“One of the things that we’d always done in the past was to shoot a double and to recreate a performance so the main actor would do the piece, the other actor would watch, and then they would re-enact the thing,” said production VFX supervisor Christopher Townsend. “But with Sam being in two-thirds of ‘Captain Marvel,’ we couldn’t do that. It would take too much time and be too difficult to match performances for every shot.”
He continued, “Lola tested both ways and they came back and said Sam’s face is so youthful, his skin is so great … so we went all in without a double. There was a bit of makeup work to pull the skin back of his neck. But what you see is his performance with no grafting, just slimmed and tightened and smoothed over. The real challenge was to get a performance that the audience never questioned.”
Lola instead did the CG work in place of a double, meticulously studying such vintage Jackson films as “Die Hard: With a Vengeance,” “The Negotiator,” and “Sphere” to replicate his look circa 1995. They learned what his face would do in every possible situation and recreated it frame by frame, warping his face, smoothing it out, painting out larger pores in the skin, lightening the shadows in the creases, reshaping his jaw and neck, changing his posture, bringing his shoulders more upright, and slimming him.
Every shot offered a different challenge.

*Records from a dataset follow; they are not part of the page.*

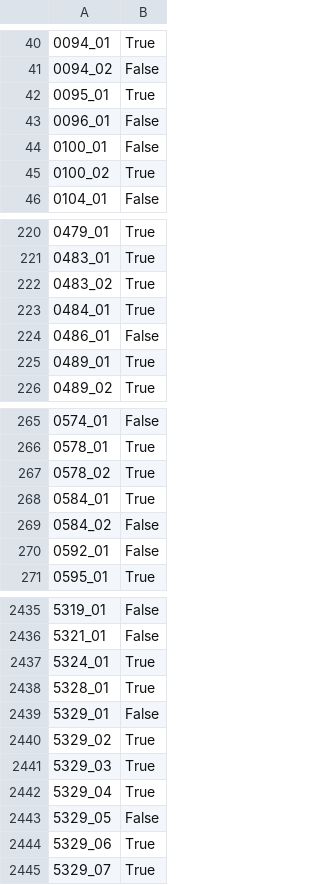
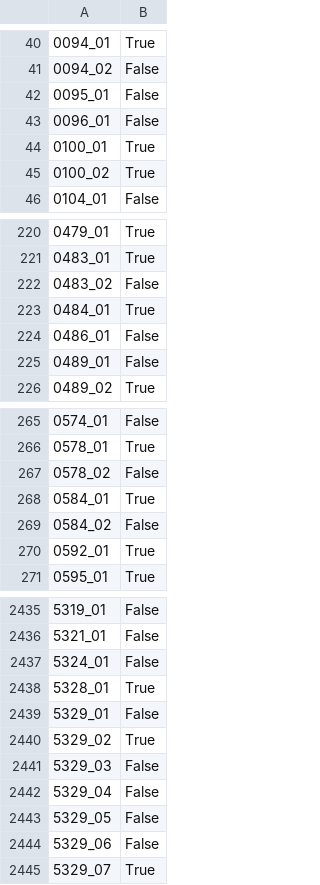
Before and after one commit to ekspertai08/New-spaceship-titanic, a CSV file: data/nn_submisions.csv, drawn as a sheet; only a part is shown, gaps mark what is left out; the diff covers the shown part only; the diff names each change by its address in the sheet, - before the commit and + after, or states it on an @@ line.

```diff
--- a/data/nn_submisions.csv
+++ b/data/nn_submisions.csv
-B42: True
+B42: False
-B44: False
+B44: True
-B222: True
+B222: False
-B225: True
+B225: False
-B267: True
+B267: False
-B270: False
+B270: True
-B2437: True
+B2437: False
-B2441:B2442: True
+B2441:B2442: False
-B2444: True
+B2444: False
```
Also changed, not shown: 155 edited cells elsewhere in this file, data/optuna_submisions.csv, data/xgb_submisions.csv, 2 other files.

“It’s very exciting to arrive at this point where we’re de-aging a major character for the entire length of a film,” said Lola VFX supervisor Trent Claus. “With a project of this scale, we did indeed have to modify our usual methods a bit in order to accommodate the volume of shots. Every character (and actor) ages in subtly different ways, so we always have to do tests to examine the changes that will have to be made.”
“Continuity was easily the biggest challenge along the way,” Claus added. “But it’s always interesting to investigate the changes necessary for each actor. With Sam, he has aged very well, which is both a blessing and a curse. It means that there is less of a need to remove wrinkles and imperfections, but, on the other hand, without those less subjective adjustments (‘the low hanging fruit,’ if you will), we have to rely more on our research and experience with anatomical changes dealing with proportion, the effects of gravity, changes in musculature, adjustments to posture, quality of the skin, and the way it responds to light, and changes in expressions over time.”
In the future, Claus said that artificial intelligence will soon be implemented in their work. “As for A.I., I think we’re already seeing some amazing advancements today. But, as for when a procedurally-generated CG human will be up to the level of scrutiny necessary for feature film (and the level of maleability necessary for art direction), I think we’re still quite a few years away yet.”
“Captain Marvel” is in theaters now.